At Mendeley, we took the inspiration for our name from Gregor Mendel, so it’s only proper that we would take a moment to recognize him on this day, the 189th anniversary of his birth. There’s also been a lot of attention given to the use and misuse of the word hacker in the news recently, so we also wanted to take a step back and recognize that creative spark and that terminal curiosity that drives people like Mendel to study obscure phenomena until they get to the hidden universal truths found within.
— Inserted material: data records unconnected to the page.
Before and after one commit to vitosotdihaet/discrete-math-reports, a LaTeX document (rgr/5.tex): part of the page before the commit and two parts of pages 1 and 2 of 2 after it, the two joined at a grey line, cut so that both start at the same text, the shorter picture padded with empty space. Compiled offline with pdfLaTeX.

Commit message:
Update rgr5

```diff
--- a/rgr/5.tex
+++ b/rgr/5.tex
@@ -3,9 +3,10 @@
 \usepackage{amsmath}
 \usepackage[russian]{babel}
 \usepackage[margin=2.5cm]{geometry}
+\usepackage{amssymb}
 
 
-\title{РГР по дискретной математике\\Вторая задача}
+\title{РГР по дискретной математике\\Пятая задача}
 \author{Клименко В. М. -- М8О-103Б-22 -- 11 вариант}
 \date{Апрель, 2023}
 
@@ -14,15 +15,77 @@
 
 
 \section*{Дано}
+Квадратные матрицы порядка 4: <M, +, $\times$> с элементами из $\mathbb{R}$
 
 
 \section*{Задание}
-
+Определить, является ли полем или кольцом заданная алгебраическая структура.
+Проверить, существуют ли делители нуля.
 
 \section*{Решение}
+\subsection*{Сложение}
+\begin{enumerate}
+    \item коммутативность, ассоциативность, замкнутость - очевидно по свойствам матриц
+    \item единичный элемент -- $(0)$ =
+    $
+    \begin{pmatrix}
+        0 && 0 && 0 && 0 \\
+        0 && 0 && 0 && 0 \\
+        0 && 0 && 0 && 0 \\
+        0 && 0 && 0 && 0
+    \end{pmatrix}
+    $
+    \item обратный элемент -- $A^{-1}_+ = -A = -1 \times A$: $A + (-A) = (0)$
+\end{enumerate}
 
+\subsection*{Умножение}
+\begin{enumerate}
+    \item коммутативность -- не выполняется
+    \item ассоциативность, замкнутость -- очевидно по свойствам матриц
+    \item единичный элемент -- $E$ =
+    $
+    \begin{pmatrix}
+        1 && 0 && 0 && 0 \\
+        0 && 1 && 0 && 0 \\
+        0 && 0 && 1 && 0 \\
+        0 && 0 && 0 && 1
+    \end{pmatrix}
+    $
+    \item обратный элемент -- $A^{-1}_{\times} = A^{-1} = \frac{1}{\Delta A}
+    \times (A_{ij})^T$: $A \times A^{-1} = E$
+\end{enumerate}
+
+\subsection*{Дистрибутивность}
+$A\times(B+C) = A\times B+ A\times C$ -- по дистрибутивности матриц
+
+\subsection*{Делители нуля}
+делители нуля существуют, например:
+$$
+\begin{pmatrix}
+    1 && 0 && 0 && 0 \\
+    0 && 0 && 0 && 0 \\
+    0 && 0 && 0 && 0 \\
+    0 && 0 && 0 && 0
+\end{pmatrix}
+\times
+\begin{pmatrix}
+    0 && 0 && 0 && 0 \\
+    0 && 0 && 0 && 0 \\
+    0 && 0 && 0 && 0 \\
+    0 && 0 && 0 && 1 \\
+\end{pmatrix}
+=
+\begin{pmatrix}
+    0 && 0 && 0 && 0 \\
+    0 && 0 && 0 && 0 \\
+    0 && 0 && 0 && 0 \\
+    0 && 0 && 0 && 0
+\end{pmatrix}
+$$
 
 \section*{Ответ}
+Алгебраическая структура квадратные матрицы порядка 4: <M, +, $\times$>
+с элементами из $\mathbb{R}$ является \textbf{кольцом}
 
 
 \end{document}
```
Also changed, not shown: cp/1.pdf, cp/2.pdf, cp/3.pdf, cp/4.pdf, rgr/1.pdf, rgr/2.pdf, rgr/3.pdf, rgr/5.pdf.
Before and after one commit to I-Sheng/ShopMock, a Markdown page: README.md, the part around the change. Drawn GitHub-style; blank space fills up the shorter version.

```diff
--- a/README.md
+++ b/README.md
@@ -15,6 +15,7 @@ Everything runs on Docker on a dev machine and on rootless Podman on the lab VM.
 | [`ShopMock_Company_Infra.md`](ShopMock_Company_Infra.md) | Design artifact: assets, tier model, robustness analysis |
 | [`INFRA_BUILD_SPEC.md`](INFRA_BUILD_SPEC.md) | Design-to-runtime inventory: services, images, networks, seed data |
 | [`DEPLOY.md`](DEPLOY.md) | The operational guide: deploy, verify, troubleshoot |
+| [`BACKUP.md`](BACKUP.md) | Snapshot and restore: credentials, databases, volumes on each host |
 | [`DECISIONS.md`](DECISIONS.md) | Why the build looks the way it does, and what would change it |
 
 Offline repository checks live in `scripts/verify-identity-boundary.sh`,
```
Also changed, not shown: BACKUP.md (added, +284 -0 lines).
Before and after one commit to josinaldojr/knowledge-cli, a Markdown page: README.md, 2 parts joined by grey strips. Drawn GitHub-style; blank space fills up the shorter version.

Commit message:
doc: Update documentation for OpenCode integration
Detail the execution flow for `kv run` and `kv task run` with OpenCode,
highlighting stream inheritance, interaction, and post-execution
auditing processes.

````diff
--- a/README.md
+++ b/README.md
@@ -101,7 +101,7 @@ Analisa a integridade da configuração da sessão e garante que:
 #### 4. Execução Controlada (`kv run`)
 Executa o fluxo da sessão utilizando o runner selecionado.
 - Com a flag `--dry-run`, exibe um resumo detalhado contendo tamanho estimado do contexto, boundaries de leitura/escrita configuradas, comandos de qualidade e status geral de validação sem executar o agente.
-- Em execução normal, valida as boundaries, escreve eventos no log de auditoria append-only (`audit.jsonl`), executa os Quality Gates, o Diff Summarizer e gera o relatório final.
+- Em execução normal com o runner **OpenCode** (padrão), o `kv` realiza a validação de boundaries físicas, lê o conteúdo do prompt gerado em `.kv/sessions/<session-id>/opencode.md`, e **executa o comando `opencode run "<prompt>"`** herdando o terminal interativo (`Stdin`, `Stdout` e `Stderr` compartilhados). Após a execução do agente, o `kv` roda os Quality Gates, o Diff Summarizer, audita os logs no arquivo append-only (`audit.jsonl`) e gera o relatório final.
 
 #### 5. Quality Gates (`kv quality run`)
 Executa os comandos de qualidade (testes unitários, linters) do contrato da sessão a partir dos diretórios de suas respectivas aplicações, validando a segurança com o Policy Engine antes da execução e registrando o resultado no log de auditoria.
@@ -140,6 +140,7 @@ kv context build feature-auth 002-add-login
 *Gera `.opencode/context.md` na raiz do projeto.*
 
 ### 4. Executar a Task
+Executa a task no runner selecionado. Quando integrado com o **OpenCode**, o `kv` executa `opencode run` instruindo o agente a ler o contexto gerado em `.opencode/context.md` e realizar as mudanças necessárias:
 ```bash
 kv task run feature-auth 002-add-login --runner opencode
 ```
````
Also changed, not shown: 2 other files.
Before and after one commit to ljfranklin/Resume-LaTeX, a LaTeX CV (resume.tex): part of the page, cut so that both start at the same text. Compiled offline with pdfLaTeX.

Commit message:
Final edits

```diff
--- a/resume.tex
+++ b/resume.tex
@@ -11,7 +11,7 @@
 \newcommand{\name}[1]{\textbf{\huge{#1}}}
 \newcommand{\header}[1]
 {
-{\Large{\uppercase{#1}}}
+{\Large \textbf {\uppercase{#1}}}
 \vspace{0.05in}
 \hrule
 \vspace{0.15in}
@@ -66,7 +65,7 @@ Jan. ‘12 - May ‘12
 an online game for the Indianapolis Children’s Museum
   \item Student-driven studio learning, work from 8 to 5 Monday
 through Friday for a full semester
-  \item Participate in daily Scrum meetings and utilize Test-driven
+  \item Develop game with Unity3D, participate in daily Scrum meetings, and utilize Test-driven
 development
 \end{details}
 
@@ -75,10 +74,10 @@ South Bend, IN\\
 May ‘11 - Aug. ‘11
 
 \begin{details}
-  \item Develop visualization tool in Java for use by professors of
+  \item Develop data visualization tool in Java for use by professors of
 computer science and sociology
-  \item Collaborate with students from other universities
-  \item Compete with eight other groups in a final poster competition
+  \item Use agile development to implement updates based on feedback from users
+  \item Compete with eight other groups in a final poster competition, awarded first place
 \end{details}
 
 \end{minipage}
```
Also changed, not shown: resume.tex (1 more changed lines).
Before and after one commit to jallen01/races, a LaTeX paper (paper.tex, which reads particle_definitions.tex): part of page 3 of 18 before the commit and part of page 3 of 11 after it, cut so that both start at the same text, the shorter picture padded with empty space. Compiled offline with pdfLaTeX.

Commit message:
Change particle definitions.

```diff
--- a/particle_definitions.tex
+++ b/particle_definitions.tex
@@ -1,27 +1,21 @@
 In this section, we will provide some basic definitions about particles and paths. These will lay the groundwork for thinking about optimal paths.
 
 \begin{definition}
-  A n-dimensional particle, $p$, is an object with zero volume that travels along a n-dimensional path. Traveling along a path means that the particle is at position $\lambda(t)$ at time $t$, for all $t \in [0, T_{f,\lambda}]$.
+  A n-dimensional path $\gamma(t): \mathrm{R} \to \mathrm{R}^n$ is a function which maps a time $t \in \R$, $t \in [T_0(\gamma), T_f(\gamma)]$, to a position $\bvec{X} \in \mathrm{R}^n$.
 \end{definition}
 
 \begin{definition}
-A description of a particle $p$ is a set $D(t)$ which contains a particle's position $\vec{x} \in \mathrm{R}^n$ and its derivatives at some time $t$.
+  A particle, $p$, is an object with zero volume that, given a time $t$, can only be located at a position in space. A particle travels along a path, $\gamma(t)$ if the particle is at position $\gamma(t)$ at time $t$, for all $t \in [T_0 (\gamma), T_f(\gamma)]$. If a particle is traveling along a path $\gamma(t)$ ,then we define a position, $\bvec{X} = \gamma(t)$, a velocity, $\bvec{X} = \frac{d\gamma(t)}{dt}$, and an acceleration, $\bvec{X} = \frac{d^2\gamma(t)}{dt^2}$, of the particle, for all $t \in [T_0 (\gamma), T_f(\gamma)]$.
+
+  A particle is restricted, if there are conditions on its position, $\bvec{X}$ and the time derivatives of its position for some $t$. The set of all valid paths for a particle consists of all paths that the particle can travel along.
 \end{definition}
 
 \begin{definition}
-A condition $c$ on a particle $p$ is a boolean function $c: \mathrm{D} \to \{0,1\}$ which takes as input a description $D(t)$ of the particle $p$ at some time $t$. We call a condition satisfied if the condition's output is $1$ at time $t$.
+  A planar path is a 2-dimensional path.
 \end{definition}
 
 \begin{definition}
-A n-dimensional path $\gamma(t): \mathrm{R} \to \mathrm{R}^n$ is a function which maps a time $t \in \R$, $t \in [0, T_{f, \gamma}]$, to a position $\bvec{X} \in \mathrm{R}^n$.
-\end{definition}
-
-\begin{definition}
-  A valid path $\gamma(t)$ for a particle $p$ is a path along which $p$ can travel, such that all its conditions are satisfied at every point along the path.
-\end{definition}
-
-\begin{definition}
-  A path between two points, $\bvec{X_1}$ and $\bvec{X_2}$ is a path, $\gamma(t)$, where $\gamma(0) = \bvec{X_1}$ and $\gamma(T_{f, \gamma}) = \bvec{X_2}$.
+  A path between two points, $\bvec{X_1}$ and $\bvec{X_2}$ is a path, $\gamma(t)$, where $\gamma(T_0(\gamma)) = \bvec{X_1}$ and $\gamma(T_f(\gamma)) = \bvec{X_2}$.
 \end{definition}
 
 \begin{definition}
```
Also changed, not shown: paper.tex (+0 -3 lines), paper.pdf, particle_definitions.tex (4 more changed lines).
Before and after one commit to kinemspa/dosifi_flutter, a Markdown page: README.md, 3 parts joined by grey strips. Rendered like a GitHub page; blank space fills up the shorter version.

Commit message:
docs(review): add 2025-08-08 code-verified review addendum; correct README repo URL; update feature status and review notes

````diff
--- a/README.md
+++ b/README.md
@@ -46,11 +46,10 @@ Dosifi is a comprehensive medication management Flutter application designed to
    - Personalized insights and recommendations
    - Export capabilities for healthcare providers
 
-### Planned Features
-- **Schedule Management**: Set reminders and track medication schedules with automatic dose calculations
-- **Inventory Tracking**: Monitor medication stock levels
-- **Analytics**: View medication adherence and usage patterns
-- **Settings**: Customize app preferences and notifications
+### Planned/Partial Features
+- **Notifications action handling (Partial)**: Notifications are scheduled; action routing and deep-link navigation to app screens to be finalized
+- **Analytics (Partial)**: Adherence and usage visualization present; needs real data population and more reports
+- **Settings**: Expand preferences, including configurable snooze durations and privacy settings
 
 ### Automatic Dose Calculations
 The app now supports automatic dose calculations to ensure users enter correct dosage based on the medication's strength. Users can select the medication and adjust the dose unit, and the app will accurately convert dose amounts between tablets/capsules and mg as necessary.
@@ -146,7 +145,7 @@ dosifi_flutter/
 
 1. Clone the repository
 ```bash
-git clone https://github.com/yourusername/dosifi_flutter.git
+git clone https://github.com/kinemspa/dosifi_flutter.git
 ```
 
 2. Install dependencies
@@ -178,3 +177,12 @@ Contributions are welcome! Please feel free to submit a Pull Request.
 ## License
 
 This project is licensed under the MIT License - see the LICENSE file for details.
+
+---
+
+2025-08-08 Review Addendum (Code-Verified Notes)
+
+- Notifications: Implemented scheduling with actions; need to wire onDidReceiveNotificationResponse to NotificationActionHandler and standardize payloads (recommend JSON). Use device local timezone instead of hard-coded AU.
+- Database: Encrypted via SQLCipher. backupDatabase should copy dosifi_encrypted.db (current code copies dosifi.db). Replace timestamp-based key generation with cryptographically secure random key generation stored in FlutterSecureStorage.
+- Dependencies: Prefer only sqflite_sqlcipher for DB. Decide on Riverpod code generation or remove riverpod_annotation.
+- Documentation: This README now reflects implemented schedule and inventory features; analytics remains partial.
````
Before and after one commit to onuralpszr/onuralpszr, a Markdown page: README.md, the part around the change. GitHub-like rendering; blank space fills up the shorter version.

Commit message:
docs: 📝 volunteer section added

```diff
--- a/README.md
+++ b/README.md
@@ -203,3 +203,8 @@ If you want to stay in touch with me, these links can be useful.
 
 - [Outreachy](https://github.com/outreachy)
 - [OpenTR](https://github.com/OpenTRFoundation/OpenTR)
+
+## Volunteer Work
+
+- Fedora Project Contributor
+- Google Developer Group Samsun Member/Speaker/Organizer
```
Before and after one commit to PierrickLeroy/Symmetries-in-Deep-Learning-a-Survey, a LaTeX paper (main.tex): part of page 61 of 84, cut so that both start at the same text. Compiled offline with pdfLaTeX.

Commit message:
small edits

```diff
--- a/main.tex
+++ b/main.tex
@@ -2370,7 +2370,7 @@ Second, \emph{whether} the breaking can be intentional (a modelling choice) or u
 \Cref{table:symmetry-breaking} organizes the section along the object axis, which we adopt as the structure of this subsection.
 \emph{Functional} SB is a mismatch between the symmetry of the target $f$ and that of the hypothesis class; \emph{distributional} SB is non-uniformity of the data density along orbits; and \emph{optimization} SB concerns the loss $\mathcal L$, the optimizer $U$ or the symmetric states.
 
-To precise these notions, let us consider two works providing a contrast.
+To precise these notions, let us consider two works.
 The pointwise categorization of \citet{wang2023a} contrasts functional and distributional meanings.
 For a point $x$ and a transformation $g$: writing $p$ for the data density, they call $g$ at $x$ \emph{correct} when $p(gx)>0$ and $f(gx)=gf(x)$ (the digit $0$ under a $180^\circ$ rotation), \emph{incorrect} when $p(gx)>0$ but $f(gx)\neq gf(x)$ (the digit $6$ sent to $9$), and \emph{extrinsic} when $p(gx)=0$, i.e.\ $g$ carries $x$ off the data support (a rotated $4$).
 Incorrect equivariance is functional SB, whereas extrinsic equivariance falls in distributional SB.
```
Mendel’s life took a trajectory that might be vaguely familiar to some of you. Born a farmer, he studied philosophy under the direction of Johann Karl Nestler, well-known for his studies of animal inheritance. Later Mendel went to a monastery at the recommendation of a professor, where the abbot recognized his potential and sent him to Vienna to get a fancy education. Poor Mendel just wasn’t cut out for that life and returned to the monastery having not completed the formal training program, but the lack of a fancy title and lots of grant funding didn’t stop Mendel. He just kept on working with his pea plants which, thanks to his insight and years-long obsession, led to the publication of a paper which laid the foundations for modern genetics. Being the work of a monk on breeding peas, his work was mostly unread and unappreciated during his life. It wasn’t until about 40 years later that his work was rediscovered and found to be the fundamental piece that had been missing in existing theories of inheritance. Mendel’s original paper is available to read in full text, so take a look, join a Mendeley group to discuss his work, and don’t ever let anyone tell you that your work is trivial and unimportant. It’s that spirit, the constant onward press for knowledge, that unites Gregor Mendel with Barbara McClintock and Linus Torvalds and the thousands of passionate knowledge-seekers around the world who are proud to wear the term hacker.